* Code change snippets

○ ○ ○ ○ ○ ○ ○

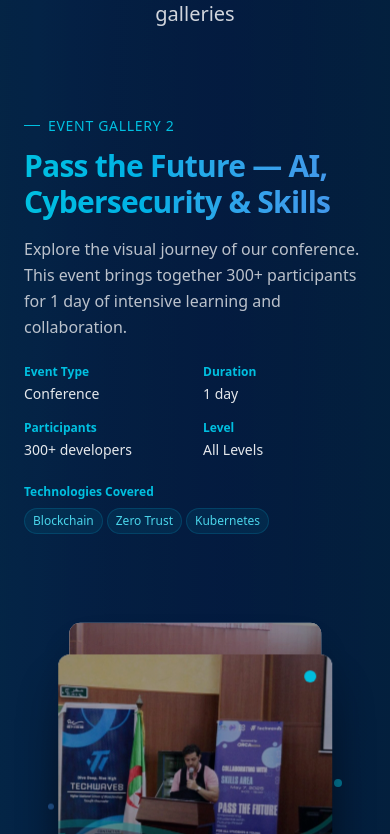
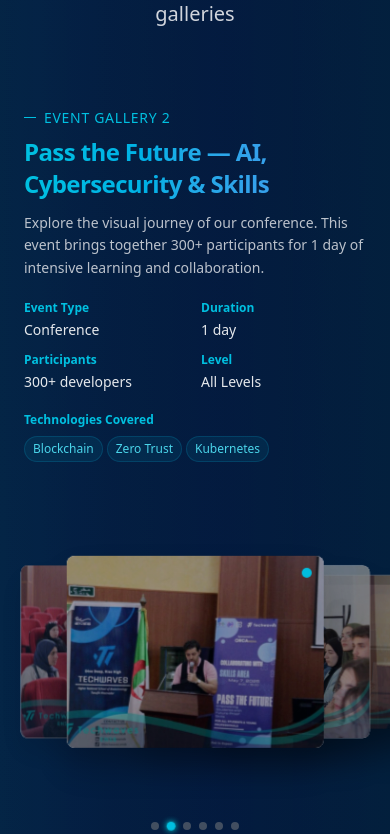
Before and after one commit to crematorium-crm/Techwaves-website, a Next.js app: page /events in a window 390 px wide. Shown: the part 5470-6304 px from the top of the page. Built offline with nearby package versions, Linux system fonts and the light colour scheme.

Commit message:
Update page.jsx

```diff
--- a/src/app/events/page.jsx
+++ b/src/app/events/page.jsx
@@ -658,7 +658,7 @@ export default function Events() {
   )
 }
 
-// Individual Event Gallery Component - Always Visible
+// Individual Event Gallery Component - Always Visible with HORIZONTAL effect
 function EventGallery({ event, isActive, index }) {
   const [currentImage, setCurrentImage] = useState(0);
 
@@ -670,54 +670,50 @@ function EventGallery({ event, isActive, index }) {
   }, [event.galleryImages.length]);
 
   const FloatingLayers = ({ images, currentIndex }) => (
-    <div className="relative h-[350px] flex items-center justify-center" style={{ perspective: '1500px' }}>
-      <div className="relative w-full max-w-lg">
+    <div className="relative h-[300px] flex items-center justify-center" style={{ perspective: '1200px' }}>
+      <div className="relative w-full max-w-2xl">
         {images.map((img, imgIndex) => {
           const isActiveImg = imgIndex === currentIndex;
-          const offset = (imgIndex - currentIndex) * 40; // Reduced from 80 to 40
-          const rotateX = (imgIndex - currentIndex) * -4; // Reduced from -6 to -4
-          const scale = 1 - Math.abs(imgIndex - currentIndex) * 0.08; // Slightly more scale reduction
+          const offset = (imgIndex - currentIndex) * 60; // Horizontal offset
+          const rotateY = (imgIndex - currentIndex) * 8; // Horizontal rotation (Y-axis)
+          const scale = 1 - Math.abs(imgIndex - currentIndex) * 0.1;
           const zIndex = images.length - Math.abs(imgIndex - currentIndex);
-          const opacity = 1 - Math.abs(imgIndex - currentIndex) * 0.15;
+          const opacity = 1 - Math.abs(imgIndex - currentIndex) * 0.2;
 
           return (
             <div
               key={imgIndex}
-              className="absolute left-1/2 top-1/2 w-4/5 transition-all duration-700 ease-out" // Reduced width from full to 4/5
+              className="absolute left-1/2 top-1/2 w-3/4 transition-all duration-700 ease-out"
               style={{
-                transform: `translate(-50%, calc(-50% + ${offset}px)) rotateX(${rotateX}deg) scale(${scale})`,
+                transform: `translate(calc(-50% + ${offset}px), -50%) rotateY(${rotateY}deg) scale(${scale})`,
                 transformStyle: 'preserve-3d',
                 zIndex: zIndex,
                 opacity: opacity,
               }}
             >
               <div
-                className={`bg-white rounded-xl shadow-xl overflow-hidden transition-all duration-300 ${
-                  isActive && isActiveImg ? 'ring-2 ring-cyan-400 shadow-cyan-500/20' : 'ring-1 ring-gray-600/20'
+                className={`bg-white rounded-lg shadow-lg overflow-hidden transition-all duration-300 ${
+                  isActive && isActiveImg ? 'ring-2 ring-cyan-400 shadow-cyan-500/20 scale-105' : 'ring-1 ring-gray-600/20'
                 }`}
                 style={{
-                  boxShadow: `0 ${20 + imgIndex * 8}px ${40 + imgIndex * 8}px rgba(0, 0, 0, ${0.2 + imgIndex * 0.1})` // Reduced shadow
+                  boxShadow: `0 ${15 + imgIndex * 5}px ${30 + imgIndex * 5}px rgba(0, 0, 0, ${0.15 + imgIndex * 0.1})`
                 }}
               >
-                <div className="relative aspect-[4/3] overflow-hidden"> {/* Changed from 16/9 to 4/3 for smaller aspect ratio */}
+                <div className="relative aspect-[4/3] overflow-hidden">
                   <img src={img} alt={`${event.title} - Image ${imgIndex + 1}`} className="w-full h-full object-cover" />
                   <div className="absolute inset-0 bg-gradient-to-b from-transparent via-transparent to-black/10 pointer-events-none"></div>
                 </div>
 
                 {isActiveImg && (
-                  <div className="absolute top-4 right-4 w-3 h-3 bg-cyan-400 rounded-full shadow-lg animate-pulse"></div> // Smaller indicator
+                  <div className="absolute top-3 right-3 w-2.5 h-2.5 bg-cyan-400 rounded-full shadow-lg animate-pulse"></div>
                 )}
               </div>
             </div>
           );
         })}
 
-        {/* Background Glow - Smaller */}
-        <div className="absolute bottom-0 left-1/2 transform -translate-x-1/2 w-3/4 h-20 blur-2xl rounded-full bg-cyan-500/10" />
-
-        {/* Floating particles - Smaller and fewer */}
-        <div className="absolute top-6 right-6 w-2 h-2 bg-cyan-400 rounded-full opacity-60 animate-bounce"></div>
-        <div className="absolute top-12 left-6 w-1.5 h-1.5 bg-blue-400 rounded-full opacity-50 animate-bounce"></div>
+        {/* Background Glow - Horizontal orientation */}
+        <div className="absolute bottom-0 left-1/2 transform -translate-x-1/2 w-4/5 h-16 blur-xl rounded-full bg-cyan-500/10" />
       </div>
     </div>
   );
@@ -725,31 +721,31 @@ function EventGallery({ event, isActive, index }) {
   return (
     <div
       id={event.galleryId}
-      className={`min-h-[80vh] flex items-center justify-center py-12 transition-all duration-500 border-b border-cyan-500/10 ${
-        isActive ? 'opacity-100 scale-100 bg-cyan-500/5 rounded-2xl' : 'opacity-90 scale-100'
+      className={`min-h-[70vh] flex items-center justify-center py-10 transition-all duration-500 border-b border-cyan-500/10 ${
+        isActive ? 'opacity-100 scale-100 bg-cyan-500/5 rounded-xl' : 'opacity-90 scale-100'
       }`}
     >
-      <div className="max-w-6xl mx-auto grid lg:grid-cols-2 gap-12 items-center"> {/* Reduced gap from 16 to 12 */}
-        <div className={`space-y-6 transition-all duration-700 ${
+      <div className="max-w-6xl mx-auto grid lg:grid-cols-2 gap-10 items-center">
+        <div className={`space-y-5 transition-all duration-700 ${
           isActive ? 'translate-x-0 opacity-100' : 'translate-x-0 opacity-100'
         }`}>
           <div>
-            <div className="text-cyan-400 text-sm uppercase tracking-wider mb-3 flex items-center gap-2">
-              <div className="w-4 h-px bg-cyan-400"></div> {/* Smaller line */}
+            <div className="text-cyan-400 text-sm uppercase tracking-wider mb-2 flex items-center gap-2">
+              <div className="w-3 h-px bg-cyan-400"></div>
               Event Gallery {index + 1}
             </div>
-            <h2 className="text-3xl md:text-4xl font-bold mb-4 tracking-tight bg-gradient-to-r from-cyan-400 to-blue-400 bg-clip-text text-transparent"> {/* Smaller text */}
+            <h2 className="text-2xl md:text-3xl font-bold mb-3 tracking-tight bg-gradient-to-r from-cyan-400 to-blue-400 bg-clip-text text-transparent">
               {event.title}
             </h2>
-            <p className="text-gray-300 leading-relaxed mb-6"> {/* Smaller text */}
+            <p className="text-gray-300 text-sm leading-relaxed mb-4">
               Explore the visual journey of our {event.type.toLowerCase()}. This event brings together {event.participants}+ participants for {event.duration} of intensive learning and collaboration.
             </p>
           </div>
 
-          <div className="grid grid-cols-2 gap-4"> {/* Smaller gap */}
-            <div className="space-y-1"> {/* Smaller spacing */}
-              <div className="text-cyan-400 text-xs font-semibold">Event Type</div> {/* Smaller text */}
-              <div className="text-white text-sm">{event.type}</div> {/* Smaller text */}
+          <div className="grid grid-cols-2 gap-3">
+            <div className="space-y-1">
+              <div className="text-cyan-400 text-xs font-semibold">Event Type</div>
+              <div className="text-white text-sm">{event.type}</div>
             </div>
             <div className="space-y-1">
               <div className="text-cyan-400 text-xs font-semibold">Duration</div>
@@ -765,13 +761,13 @@ function EventGallery({ event, isActive, index }) {
             </div>
           </div>
 
-          <div className="space-y-2"> {/* Smaller spacing */}
-            <div className="text-cyan-400 text-xs font-semibold">Technologies Covered</div> {/* Smaller text */}
-            <div className="flex flex-wrap gap-1"> {/* Smaller gap */}
+          <div className="space-y-2">
+            <div className="text-cyan-400 text-xs font-semibold">Technologies Covered</div>
+            <div className="flex flex-wrap gap-1">
               {event.techStack.map((tech, techIndex) => (
                 <span
                   key={techIndex}
-                  className="px-2 py-1 bg-cyan-500/10 text-cyan-300 text-xs rounded-full border border-cyan-500/20" // Smaller badges
+                  className="px-2 py-1 bg-cyan-500/10 text-cyan-300 text-xs rounded-full border border-cyan-500/20"
                 >
                   {tech}
                 </span>
@@ -789,14 +785,14 @@ function EventGallery({ event, isActive, index }) {
           />
 
           {/* Gallery Navigation Dots */}
-          <div className="flex justify-center mt-6 space-x-2"> {/* Smaller spacing */}
+          <div className="flex justify-center mt-5 space-x-2">
             {event.galleryImages.map((_, dotIndex) => (
               <button
                 key={dotIndex}
                 onClick={() => setCurrentImage(dotIndex)}
                 className={`w-2 h-2 rounded-full transition-all duration-300 ${
                   dotIndex === currentImage
-                    ? 'bg-cyan-400 shadow-[0_0_8px_#00ffff] scale-110' // Smaller glow
+                    ? 'bg-cyan-400 shadow-[0_0_6px_#00ffff] scale-110'
                     : 'bg-gray-600 hover:bg-cyan-200'
                 }`}
               />
```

○ ○ ○ ○ ○ ○ ○

* YOUR INSTRUCTIONS
Where does the string "rotateX" appear in the records above? Show every line that holds it.

* ANSWER TO THE EXERCISE
-          const rotateX = (imgIndex - currentIndex) * -4; // Reduced from -6 to -4
-                transform: `translate(-50%, calc(-50% + ${offset}px)) rotateX(${rotateX}deg) scale(${scale})`,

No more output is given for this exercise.